Misogyny – the hatred of women – occurs almost uniformly throughout the world. To give you an idea, have a look at the United States where a woman is physically assaulted usually by an intimate partner every 15 seconds and more than three women are murdered by their male partners every day. In Pakistan, approximately 70% to 90% women are subjected to domestic violence of varying mental, physical, sexual and emotional nature. Furthermore, younger women are more susceptible to experience violence from male counterparts in private and domestic spaces. Although public health professionals and policy and decision makers have attempted to propose more solid legal frameworks to address these social mores, opposition has always existed. And this time, it wasn’t from patriarchal heads but women themselves.

The issue took place in the Khyber Pakhtunkhwa assembly wherein members from Jamiat Ulema-i-Islam-Fazl disagreed with the passage of a bill that focused on domestic violence. They argued that the definition of domestic violence was ‘western’ and that it was a conspiracy to alter Pakistani society through ‘westernized propaganda’. Naturally, the absurdity of the flawed argument offended the organizers of the event – Shirkat Gah and Provincial Commission on the Status of Women – but it failed to surprise anyone.

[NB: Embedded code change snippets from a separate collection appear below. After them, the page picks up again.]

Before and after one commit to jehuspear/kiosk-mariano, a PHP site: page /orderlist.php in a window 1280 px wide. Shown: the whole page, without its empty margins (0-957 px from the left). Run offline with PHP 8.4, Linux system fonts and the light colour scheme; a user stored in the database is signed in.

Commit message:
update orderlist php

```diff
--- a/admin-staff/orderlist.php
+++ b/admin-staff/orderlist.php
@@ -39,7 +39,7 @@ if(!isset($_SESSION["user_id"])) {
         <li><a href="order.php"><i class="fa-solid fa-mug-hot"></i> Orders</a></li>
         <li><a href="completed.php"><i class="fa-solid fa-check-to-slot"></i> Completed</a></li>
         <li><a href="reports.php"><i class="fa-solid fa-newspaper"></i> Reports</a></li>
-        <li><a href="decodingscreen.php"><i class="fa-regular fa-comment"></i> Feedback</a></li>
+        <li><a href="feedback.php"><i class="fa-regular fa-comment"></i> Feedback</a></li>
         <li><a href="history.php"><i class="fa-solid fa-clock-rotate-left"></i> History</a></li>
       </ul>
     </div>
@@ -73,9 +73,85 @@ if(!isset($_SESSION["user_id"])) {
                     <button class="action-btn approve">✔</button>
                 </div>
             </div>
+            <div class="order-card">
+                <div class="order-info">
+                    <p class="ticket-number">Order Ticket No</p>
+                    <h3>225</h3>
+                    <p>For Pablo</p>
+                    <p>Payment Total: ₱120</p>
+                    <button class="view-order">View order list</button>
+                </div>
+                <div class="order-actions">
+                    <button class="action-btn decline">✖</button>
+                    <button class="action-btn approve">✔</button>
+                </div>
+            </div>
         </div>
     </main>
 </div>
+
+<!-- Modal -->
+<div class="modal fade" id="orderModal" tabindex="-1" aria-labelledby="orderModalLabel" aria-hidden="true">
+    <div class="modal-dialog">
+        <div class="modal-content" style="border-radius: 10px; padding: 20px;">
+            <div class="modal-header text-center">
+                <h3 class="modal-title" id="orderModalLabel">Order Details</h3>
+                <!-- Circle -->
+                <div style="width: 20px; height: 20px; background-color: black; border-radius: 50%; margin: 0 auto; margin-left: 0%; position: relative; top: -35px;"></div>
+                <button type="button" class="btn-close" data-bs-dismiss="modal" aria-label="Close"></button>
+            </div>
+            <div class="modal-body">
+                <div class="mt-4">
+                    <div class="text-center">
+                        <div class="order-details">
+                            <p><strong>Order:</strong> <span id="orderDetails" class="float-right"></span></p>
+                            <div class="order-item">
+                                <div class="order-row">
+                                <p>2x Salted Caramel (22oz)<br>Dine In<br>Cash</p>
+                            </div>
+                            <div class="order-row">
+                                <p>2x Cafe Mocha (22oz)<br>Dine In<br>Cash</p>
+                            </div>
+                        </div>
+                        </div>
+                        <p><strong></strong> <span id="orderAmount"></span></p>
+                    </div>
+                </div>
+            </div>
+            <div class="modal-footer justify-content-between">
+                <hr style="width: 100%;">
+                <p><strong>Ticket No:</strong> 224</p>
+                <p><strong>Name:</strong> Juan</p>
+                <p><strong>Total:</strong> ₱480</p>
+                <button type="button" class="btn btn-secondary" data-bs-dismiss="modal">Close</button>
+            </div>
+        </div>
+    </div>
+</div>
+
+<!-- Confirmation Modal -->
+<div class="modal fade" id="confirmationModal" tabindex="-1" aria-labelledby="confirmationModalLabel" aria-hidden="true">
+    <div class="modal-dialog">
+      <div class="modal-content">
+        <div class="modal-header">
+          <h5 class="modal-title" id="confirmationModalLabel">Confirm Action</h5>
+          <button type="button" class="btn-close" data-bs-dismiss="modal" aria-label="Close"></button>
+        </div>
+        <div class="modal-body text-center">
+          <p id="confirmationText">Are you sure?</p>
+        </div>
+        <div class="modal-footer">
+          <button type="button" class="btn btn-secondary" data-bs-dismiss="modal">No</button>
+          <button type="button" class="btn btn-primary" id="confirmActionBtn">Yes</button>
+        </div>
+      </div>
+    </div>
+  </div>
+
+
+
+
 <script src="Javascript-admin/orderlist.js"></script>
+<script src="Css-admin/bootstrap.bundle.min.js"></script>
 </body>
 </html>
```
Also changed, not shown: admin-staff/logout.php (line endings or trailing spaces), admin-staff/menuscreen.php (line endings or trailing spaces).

It is cringe-worthy that our supposedly concerned politicians are still more invested in delineating the western or eastern nature of terms while nearly 451 women have been killed in Pakistan in terrifying cases of domestic violence. It is even more shameful that we are told that sending the perpetrator is akin to ‘breaking the household’ as if subjugation is the bedrock of a sound family. With such uncomprehending members – apparently our ‘sisters’ – sitting and mulling in our assemblies, we can easily imagine the bleak future of women – especially young ones – perpetually suffering debilitating abuse by men in their households.